An Interview With: Ryan Egan

Tell us a bit about yourself and what you do?

My names Ryan and i've just just completed my final year of BA (Hons) Photography at Leeds College of Art.

What would be a short description of your work?

Since taking up photography I've dipped in and out of many different genres. Having just completed my final year of my degree, I feel I've found a particular style that epitomises me as a photographer going forward. In my work I try to produce clean, aesthetically pleasing visuals. In my most recent project 'Our Beneath - The North', I documented various historical landfill sites around the north of England showing how they've developed since the landfills closure. 'Our Beneath' is an on-going project that will feature three more sections, The Midlands, South East and South West.

What was your inspiration for this piece of work?

The standout inspiration for the project was a historic landfill located opposite from my grandparents house. Rolling fields and marshes that, as a child, I’d venture across with friends. Having operated for 55 years and closing in 1985, the land is still being treated to this day without any sign of development in the near future. Throughout my photographic studies my inspiration has came from photographers Mark Power, Jon Tonks, Bertrand Stofleth and Alec Soth to name a few.  

Your locations are very unique, did you have an specific plan when going out to shoot the project?

Having been a photographer that has experimented with different genres in the past, for my final university project I wanted to go back to what inspired me to start photography, that’s landscape photography, while also including a documentary aspect. The project depends greatly on location research before heading out to shoot, its then great to eventually get out there and start exploring the area further. Before heading out to each location I like to figure out a number of vantage points using Google maps, this allows me to have a better understanding of the area upon arrival.  

What equipment did you use for the project and why?

For this project I used my medium format Mamiya RZ67 Pro II with a 90mm lens fixed to my trusty Manfrotto Tripod. Quality played a big part in using this camera, allowing me to blow up my images to a large scale for exhibition purposes. Also the 6x7 format turned out great for capturing the various landscapes.   

 What was your favourite moment whilst making this project? 

One of my favourite aspects about making this project is getting out there and exploring places and cities I haven’t had the pleasure of visiting before.

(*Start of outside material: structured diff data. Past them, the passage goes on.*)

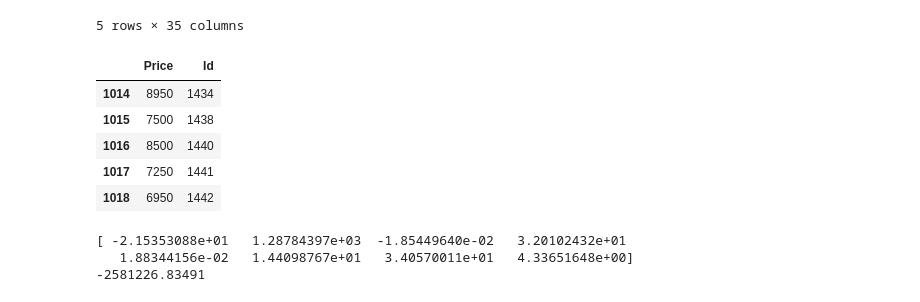
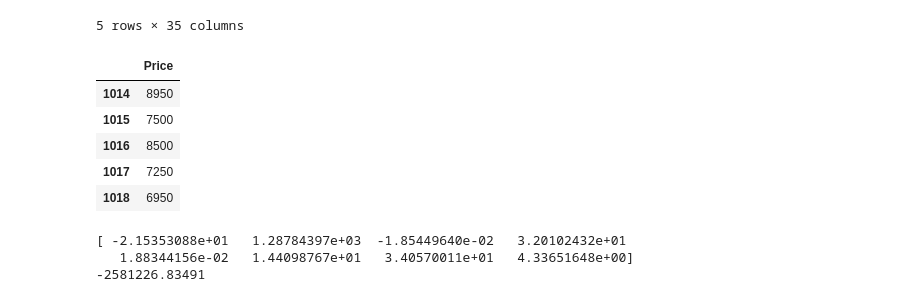
Before and after one commit to yanggyu17/regression_study_toyota_corolla, a Jupyter notebook: train_y2.ipynb, the cells around one changed output. Saved outputs shown, nothing was run; the diff lists cells and outputs as text; code cells hidden in the pictures.

```diff
--- a/train_y2.ipynb
+++ b/train_y2.ipynb
@@ -54,16 +57,16 @@ X.tail()
 # %%
 #종속변수 데이터 프레임 만들기
 val = ['Price', 'Id']
-
-y = train_df[val]
+val1 = ['Price']
+y = train_df[val1]
 y.tail()
 # %% [output]
-|  | Price | Id |
-| 1014 | 8950 | 1434 |
-| 1015 | 7500 | 1438 |
-| 1016 | 8500 | 1440 |
-| 1017 | 7250 | 1441 |
-| 1018 | 6950 | 1442 |
+|  | Price |
+| 1014 | 8950 |
+| 1015 | 7500 |
+| 1016 | 8500 |
+| 1017 | 7250 |
+| 1018 | 6950 |
 # %%
 # Scikit-learn으로 양적변수만을 가지고 계산한 선형회귀결과
 model_corolla = LinearRegression().fit(df_r, y['Price'])
```
Also changed, not shown: parts of 15 cells of this notebook, 12 other files.
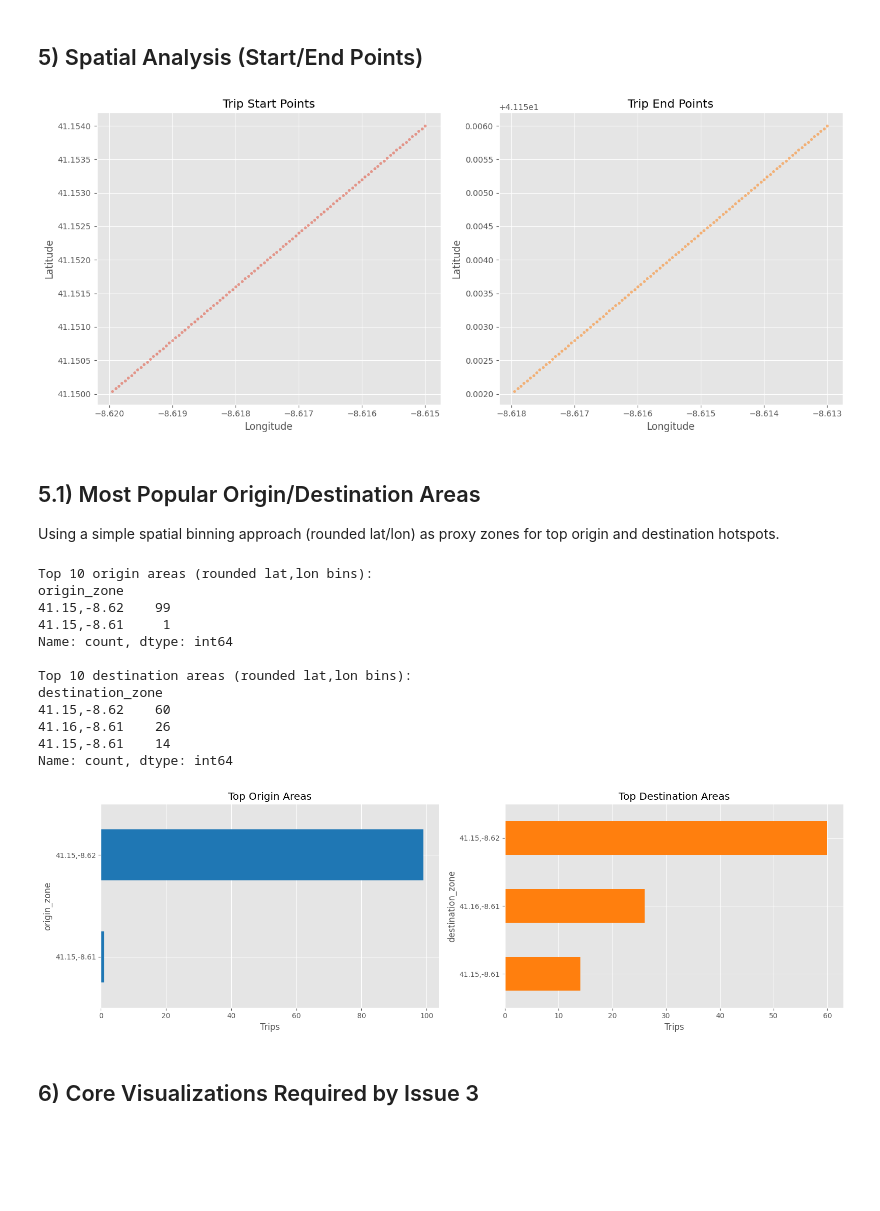
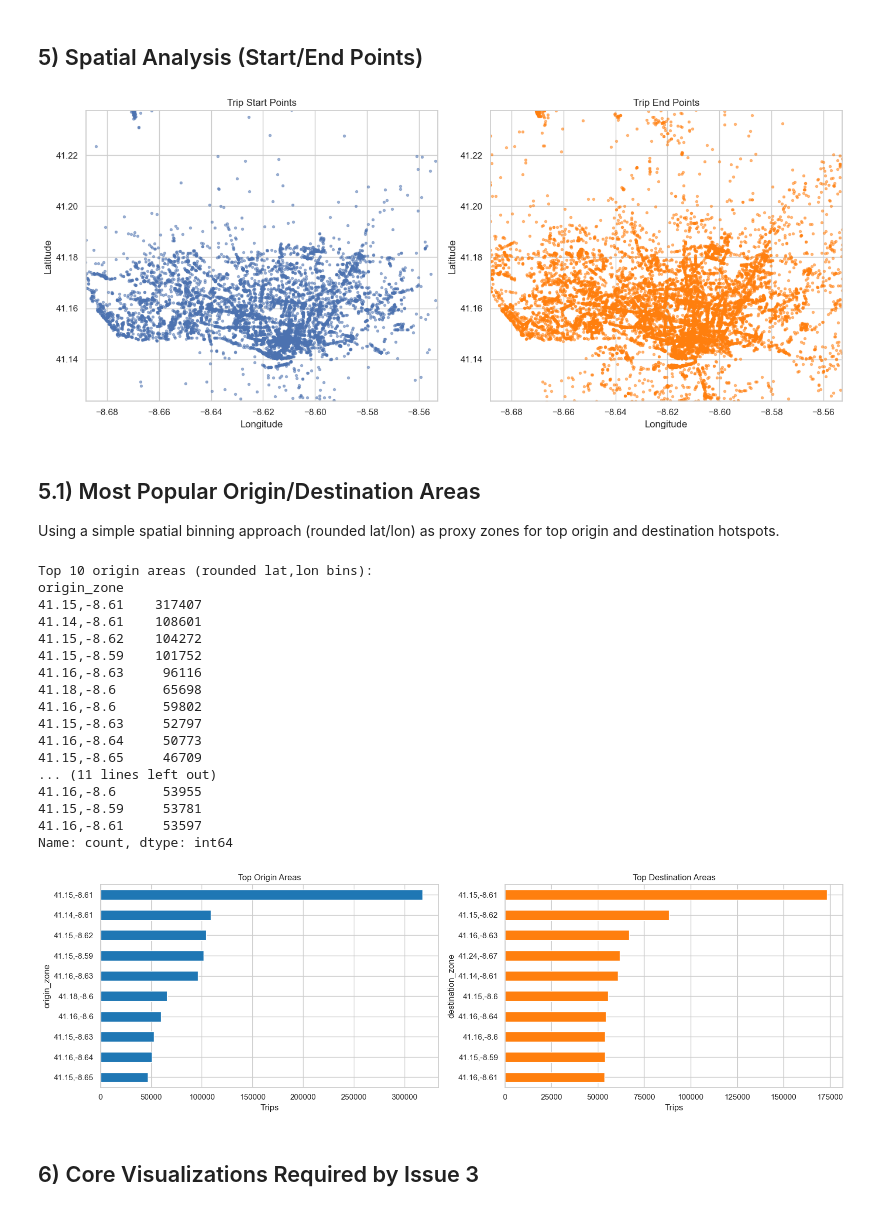
Before and after one commit to badreddineelazyzi/TaaSim-Project, a Jupyter notebook: notebooks/issue-3-porto-profiling.ipynb, the cells around one changed output. Drawn from its saved outputs; the diff is of its cells as text; code cells hidden in the pictures; blank space fills up the shorter version.

```diff
--- a/notebooks/issue-3-porto-profiling.ipynb
+++ b/notebooks/issue-3-porto-profiling.ipynb
@@ -214,76 +367,87 @@ Evening peak (17-19) trips: 41
 # %% [markdown]
 ## 5) Spatial Analysis (Start/End Points)
 # %%
-def first_point(polyline):
-    return polyline[0] if len(polyline) else (np.nan, np.nan)
+work = work \
+    .withColumn('start_lon', F.when(F.col('point_count') > 0, F.expr('POLYLINE_PARSED[0][0]'))) \
+    .withColumn('start_lat', F.when(F.col('point_count') > 0, F.expr('POLYLINE_PARSED[0][1]'))) \
+    .withColumn('end_lon', F.when(F.col('point_count') > 0, F.expr('POLYLINE_PARSED[point_count - 1][0]'))) \
+    .withColumn('end_lat', F.when(F.col('point_count') > 0, F.expr('POLYLINE_PARSED[point_count - 1][1]')))
 
-def last_point(polyline):
-    return polyline[-1] if len(polyline) else (np.nan, np.nan)
+scatter_sample = work.select('start_lon', 'start_lat', 'end_lon', 'end_lat').dropna().sample(False, 0.01, seed=42).limit(20000).toPandas()
 
-work['start_lon'], work['start_lat'] = zip(*work['POLYLINE_PARSED'].apply(first_point))
-work['end_lon'], work['end_lat'] = zip(*work['POLYLINE_PARSED'].apply(last_point))
+lon_min = float(min(scatter_sample['start_lon'].quantile(0.02), scatter_sample['end_lon'].quantile(0.02)))
+lon_max = float(max(scatter_sample['start_lon'].quantile(0.98), scatter_sample['end_lon'].quantile(0.98)))
+lat_min = float(min(scatter_sample['start_lat'].quantile(0.02), scatter_sample['end_lat'].quantile(0.02)))
+lat_max = float(max(scatter_sample['start_lat'].quantile(0.98), scatter_sample['end_lat'].quantile(0.98)))
 
 fig, axes = plt.subplots(1, 2, figsize=(14, 6))
-axes[0].scatter(work['start_lon'], work['start_lat'], s=8, alpha=0.5)
+axes[0].scatter(scatter_sample['start_lon'], scatter_sample['start_lat'], s=8, alpha=0.5)
+axes[0].set_xlim(lon_min, lon_max)
+axes[0].set_ylim(lat_min, lat_max)
 axes[0].set_title('Trip Start Points')
 axes[0].set_xlabel('Longitude')
 axes[0].set_ylabel('Latitude')
 
-axes[1].scatter(work['end_lon'], work['end_lat'], s=8, alpha=0.5, color='tab:orange')
+axes[1].scatter(scatter_sample['end_lon'], scatter_sample['end_lat'], s=8, alpha=0.5, color='tab:orange')
+axes[1].set_xlim(lon_min, lon_max)
+axes[1].set_ylim(lat_min, lat_max)
 axes[1].set_title('Trip End Points')
 axes[1].set_xlabel('Longitude')
 axes[1].set_ylabel('Latitude')
 
 plt.tight_layout()
 # %% [output]
-[figure, old version]
+[figure, new version]
 # %% [markdown]
 ## 5.1) Most Popular Origin/Destination Areas
 Using a simple spatial binning approach (rounded lat/lon) as proxy zones for top origin and destination hotspots.
 # %%
 zone_precision = 2
 
-work['origin_zone'] = (
-    work['start_lat'].round(zone_precision).astype(str) + ',' +
-    work['start_lon'].round(zone_precision).astype(str)
-)
-work['destination_zone'] = (
-    work['end_lat'].round(zone_precision).astype(str) + ',' +
-    work['end_lon'].round(zone_precision).astype(str)
-)
+work = work \
+    .withColumn('origin_zone', F.concat(F.round('start_lat', zone_precision).cast('string'), F.lit(','), F.round('start_lon', zone_precision).cast('string'))) \
+    .withColumn('destination_zone', F.concat(F.round('end_lat', zone_precision).cast('string'), F.lit(','), F.round('end_lon', zone_precision).cast('string')))
 
-top_origin_areas = work['origin_zone'].value_counts().head(10)
-top_destination_areas = work['destination_zone'].value_counts().head(10)
+top_origin_areas_df = work.groupBy('origin_zone').count().orderBy(F.desc('count')).limit(10)
+top_destination_areas_df = work.groupBy('destination_zone').count().orderBy(F.desc('count')).limit(10)
+
+top_origin_areas = top_origin_areas_df.toPandas().set_index('origin_zone')['count']
+top_destination_areas = top_destination_areas_df.toPandas().set_index('destination_zone')['count']
 
 print('Top 10 origin areas (rounded lat,lon bins):')
 print(top_origin_areas)
 print('\nTop 10 destination areas (rounded lat,lon bins):')
 print(top_destination_areas)
 
 fig, axes = plt.subplots(1, 2, figsize=(16, 5))
 top_origin_areas.sort_values().plot(kind='barh', ax=axes[0], color='tab:blue')
 axes[0].set_title('Top Origin Areas')
 axes[0].set_xlabel('Trips')
 
 top_destination_areas.sort_values().plot(kind='barh', ax=axes[1], color='tab:orange')
 axes[1].set_title('Top Destination Areas')
 axes[1].set_xlabel('Trips')
 
 plt.tight_layout()
 # %% [output]
 Top 10 origin areas (rounded lat,lon bins):
 origin_zone
-41.15,-8.62    99
-41.15,-8.61     1
+41.15,-8.61    317407
+41.14,-8.61    108601
+41.15,-8.62    104272
+41.15,-8.59    101752
+41.16,-8.63     96116
+41.18,-8.6      65698
+41.16,-8.6      59802
+41.15,-8.63     52797
+41.16,-8.64     50773
+41.15,-8.65     46709
+... (11 lines left out)
+41.16,-8.6      53955
+41.15,-8.59     53781
+41.16,-8.61     53597
 Name: count, dtype: int64
-
-Top 10 destination areas (rounded lat,lon bins):
-destination_zone
-41.15,-8.62    60
-41.16,-8.61    26
-41.15,-8.61    14
-Name: count, dtype: int64
-[figure, old version]
+[figure, new version]
 # %% [markdown]
 ## 6) Core Visualizations Required by Issue 3
 # %%
```
Also changed, not shown: parts of 15 cells of this notebook, 11 other files.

I’m a photographer that much prefers the outdoors.

What do you want the viewer to gain from the project?

For this project I wanted to create aesthetically pleasing, well composed images that attracts viewers into the images then hopefully drawing them into knowing the context behind them. I wanted to explore the way various landfill sites have recovered and evolved since their closures, documenting multiple stages of treatment and land development. Presenting images that show the way past landfill methods can, or has, affected the land we walk upon and how we are now resolving past waste management mistakes. Our Beneath possibly gives the viewer a sense of curiosity to the environment around them.

What have you learnt through doing this project?  

Having experimented with many different genres throughout my studies, I now feel I’ve found a direction that can identifies me as a photographer going forward. With the continuation of the project and others I can continue to develop my photographic identity further. 

What are your plans for the future?

Having only completed one of the four regions, I intend to complete the final three regions in the near future. Having found and researched into multiple locations throughout the Midland I plan to travel to these locations in the coming weeks. I also hope to start shooting new projects that I’ve been planning for a little while now.

All images copyright of Ryan Egan.

Website: www.ryaneganphoto.com

Daniel AinsworthComment